ASSIGNED TASK => Every line of the records below that holds the word "Gemini" should be copied out.

SOURCE MATERIAL =>
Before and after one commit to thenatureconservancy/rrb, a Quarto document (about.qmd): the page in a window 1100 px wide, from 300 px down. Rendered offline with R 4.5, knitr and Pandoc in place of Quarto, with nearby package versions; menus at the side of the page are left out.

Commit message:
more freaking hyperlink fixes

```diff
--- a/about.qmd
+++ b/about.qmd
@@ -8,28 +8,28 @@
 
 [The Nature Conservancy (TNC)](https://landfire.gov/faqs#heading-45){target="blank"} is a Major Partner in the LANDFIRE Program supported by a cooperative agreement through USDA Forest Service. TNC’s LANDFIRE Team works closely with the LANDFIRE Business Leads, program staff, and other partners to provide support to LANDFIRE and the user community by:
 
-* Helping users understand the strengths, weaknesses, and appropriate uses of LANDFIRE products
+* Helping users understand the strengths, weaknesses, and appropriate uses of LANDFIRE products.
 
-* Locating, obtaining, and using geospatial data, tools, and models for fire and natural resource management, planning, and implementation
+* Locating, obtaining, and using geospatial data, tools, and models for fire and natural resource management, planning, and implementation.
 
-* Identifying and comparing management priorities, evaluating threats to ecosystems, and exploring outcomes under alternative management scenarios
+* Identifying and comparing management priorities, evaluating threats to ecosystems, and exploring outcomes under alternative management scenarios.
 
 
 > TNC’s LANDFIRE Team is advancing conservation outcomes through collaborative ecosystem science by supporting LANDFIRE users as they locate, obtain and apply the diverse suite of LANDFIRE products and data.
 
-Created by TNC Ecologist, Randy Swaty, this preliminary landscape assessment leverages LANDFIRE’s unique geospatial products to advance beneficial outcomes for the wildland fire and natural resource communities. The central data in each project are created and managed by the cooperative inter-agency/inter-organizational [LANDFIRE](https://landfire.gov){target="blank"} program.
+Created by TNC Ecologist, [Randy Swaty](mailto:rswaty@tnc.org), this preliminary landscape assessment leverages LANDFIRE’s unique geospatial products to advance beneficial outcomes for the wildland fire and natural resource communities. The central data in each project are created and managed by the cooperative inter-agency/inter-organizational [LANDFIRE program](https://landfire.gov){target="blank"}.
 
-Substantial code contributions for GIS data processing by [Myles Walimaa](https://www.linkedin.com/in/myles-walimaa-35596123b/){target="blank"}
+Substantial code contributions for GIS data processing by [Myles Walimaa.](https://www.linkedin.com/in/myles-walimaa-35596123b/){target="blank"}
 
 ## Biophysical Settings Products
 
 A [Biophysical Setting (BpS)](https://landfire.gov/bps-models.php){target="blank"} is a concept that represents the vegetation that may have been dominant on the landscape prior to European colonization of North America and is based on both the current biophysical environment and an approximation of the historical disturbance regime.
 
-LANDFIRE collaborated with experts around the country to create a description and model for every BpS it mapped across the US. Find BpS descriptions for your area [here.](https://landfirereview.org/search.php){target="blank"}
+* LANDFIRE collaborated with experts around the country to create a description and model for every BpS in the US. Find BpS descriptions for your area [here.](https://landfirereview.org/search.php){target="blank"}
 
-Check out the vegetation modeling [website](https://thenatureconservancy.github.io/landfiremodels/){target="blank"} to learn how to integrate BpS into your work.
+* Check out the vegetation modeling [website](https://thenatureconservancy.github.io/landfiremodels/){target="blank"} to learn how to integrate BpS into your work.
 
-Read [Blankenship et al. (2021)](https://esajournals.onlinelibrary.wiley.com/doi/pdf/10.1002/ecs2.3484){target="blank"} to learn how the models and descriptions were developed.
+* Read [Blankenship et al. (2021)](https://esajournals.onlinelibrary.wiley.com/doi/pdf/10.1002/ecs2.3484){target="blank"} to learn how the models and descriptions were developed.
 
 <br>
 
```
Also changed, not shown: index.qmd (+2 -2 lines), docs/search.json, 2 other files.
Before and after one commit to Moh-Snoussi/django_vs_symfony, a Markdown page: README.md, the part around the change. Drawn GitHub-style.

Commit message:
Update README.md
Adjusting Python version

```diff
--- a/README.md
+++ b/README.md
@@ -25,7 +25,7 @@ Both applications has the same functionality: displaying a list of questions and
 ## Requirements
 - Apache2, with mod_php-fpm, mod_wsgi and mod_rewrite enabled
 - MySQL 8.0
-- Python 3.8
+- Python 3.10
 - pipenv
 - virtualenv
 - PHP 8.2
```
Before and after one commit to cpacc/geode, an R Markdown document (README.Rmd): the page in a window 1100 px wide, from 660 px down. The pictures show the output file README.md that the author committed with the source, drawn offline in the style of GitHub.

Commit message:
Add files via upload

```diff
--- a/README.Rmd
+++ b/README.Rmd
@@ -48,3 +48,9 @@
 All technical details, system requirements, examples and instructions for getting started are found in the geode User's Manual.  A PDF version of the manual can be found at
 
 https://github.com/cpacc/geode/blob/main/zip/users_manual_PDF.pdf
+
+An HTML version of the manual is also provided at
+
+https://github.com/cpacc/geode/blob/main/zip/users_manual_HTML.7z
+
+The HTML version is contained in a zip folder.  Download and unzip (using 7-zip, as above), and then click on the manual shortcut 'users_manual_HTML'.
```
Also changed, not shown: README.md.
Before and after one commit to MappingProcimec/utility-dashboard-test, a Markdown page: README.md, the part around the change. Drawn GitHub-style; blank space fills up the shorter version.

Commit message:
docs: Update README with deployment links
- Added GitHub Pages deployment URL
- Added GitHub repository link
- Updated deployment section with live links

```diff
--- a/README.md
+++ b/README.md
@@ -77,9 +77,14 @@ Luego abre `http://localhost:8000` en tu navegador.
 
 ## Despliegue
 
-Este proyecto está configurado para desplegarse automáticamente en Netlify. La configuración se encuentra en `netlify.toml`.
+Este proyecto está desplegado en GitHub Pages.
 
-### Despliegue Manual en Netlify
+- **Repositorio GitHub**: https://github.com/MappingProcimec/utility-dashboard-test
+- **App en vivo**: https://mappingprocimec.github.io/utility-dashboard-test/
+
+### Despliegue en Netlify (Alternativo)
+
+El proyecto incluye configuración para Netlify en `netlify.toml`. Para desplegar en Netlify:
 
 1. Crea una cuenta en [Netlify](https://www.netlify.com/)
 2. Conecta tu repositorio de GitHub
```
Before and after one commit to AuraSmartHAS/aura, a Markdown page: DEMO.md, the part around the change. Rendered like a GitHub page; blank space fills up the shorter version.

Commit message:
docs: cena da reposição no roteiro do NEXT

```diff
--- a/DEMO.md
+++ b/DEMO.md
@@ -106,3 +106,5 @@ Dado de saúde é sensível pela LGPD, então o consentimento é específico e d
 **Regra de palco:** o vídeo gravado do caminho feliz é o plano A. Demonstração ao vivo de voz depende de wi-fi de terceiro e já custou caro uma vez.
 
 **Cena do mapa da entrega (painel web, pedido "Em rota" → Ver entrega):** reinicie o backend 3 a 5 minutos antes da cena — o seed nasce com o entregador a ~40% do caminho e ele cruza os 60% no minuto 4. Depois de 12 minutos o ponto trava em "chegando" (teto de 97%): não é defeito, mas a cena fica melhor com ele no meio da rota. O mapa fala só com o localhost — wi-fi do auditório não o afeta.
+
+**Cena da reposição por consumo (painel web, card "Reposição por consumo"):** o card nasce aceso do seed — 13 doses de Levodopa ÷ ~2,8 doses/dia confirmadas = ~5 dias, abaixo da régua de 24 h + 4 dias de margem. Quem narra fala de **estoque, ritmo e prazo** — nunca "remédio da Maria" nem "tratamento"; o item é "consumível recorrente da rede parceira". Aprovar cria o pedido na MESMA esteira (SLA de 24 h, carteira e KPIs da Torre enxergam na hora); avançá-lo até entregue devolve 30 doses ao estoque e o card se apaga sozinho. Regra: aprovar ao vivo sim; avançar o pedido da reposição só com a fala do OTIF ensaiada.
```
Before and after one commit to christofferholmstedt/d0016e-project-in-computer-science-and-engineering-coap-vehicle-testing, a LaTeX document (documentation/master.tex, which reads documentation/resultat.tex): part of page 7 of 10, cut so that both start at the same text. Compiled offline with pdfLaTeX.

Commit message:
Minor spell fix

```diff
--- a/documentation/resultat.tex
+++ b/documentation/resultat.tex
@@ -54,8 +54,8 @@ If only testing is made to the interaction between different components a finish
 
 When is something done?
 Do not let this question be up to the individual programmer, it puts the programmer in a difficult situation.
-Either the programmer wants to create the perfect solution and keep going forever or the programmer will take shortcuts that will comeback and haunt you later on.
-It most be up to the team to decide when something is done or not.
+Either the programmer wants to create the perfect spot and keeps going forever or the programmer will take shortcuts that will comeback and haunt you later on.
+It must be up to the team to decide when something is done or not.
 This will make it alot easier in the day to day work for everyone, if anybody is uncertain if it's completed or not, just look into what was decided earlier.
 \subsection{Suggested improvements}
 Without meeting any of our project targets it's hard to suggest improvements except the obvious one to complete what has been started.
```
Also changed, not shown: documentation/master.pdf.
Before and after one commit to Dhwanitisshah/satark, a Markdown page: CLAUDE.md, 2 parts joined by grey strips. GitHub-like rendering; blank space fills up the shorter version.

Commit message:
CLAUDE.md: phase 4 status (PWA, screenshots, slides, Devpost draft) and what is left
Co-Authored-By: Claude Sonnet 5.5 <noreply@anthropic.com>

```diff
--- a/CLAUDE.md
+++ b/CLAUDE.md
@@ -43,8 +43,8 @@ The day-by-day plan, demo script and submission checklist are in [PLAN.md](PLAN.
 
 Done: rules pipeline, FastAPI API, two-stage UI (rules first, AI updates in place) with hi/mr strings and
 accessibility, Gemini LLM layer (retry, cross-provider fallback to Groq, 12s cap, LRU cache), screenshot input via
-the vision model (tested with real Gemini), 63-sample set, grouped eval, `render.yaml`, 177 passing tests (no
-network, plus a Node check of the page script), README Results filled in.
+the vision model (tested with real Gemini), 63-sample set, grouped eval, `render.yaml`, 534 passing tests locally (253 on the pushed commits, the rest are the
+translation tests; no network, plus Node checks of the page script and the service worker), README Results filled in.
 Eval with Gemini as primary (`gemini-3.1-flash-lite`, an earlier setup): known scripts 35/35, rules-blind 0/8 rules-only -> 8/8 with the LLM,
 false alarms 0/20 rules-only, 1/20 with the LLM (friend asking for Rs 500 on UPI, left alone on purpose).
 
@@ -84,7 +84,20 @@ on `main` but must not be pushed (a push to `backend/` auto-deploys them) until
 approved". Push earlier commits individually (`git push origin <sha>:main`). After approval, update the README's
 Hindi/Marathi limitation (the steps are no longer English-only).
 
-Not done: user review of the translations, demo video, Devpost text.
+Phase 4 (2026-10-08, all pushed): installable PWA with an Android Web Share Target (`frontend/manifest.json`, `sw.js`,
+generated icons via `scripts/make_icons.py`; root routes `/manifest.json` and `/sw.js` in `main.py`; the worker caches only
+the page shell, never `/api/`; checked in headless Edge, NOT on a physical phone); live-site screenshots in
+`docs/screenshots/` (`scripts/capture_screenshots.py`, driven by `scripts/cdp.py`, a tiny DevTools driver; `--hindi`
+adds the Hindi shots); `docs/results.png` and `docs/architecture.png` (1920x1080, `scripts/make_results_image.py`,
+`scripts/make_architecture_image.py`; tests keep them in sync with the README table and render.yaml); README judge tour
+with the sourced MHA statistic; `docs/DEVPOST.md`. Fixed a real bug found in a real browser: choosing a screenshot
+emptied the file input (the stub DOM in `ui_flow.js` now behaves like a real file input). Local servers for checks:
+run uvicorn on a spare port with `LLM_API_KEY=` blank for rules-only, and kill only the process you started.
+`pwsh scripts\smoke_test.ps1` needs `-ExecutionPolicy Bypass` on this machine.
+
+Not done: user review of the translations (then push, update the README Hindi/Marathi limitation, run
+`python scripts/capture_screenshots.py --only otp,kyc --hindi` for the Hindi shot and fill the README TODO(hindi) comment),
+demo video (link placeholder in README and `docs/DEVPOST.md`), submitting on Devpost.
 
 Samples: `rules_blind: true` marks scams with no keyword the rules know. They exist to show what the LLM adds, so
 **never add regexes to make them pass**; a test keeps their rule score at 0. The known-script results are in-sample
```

EXPECTED ANSWER =>
 accessibility, Gemini LLM layer (retry, cross-provider fallback to Groq, 12s cap, LRU cache), screenshot input via
-the vision model (tested with real Gemini), 63-sample set, grouped eval, `render.yaml`, 177 passing tests (no
+the vision model (tested with real Gemini), 63-sample set, grouped eval, `render.yaml`, 534 passing tests locally (253 on the pushed commits, the rest are the
 Eval with Gemini as primary (`gemini-3.1-flash-lite`, an earlier setup): known scripts 35/35, rules-blind 0/8 rules-only -> 8/8 with the LLM,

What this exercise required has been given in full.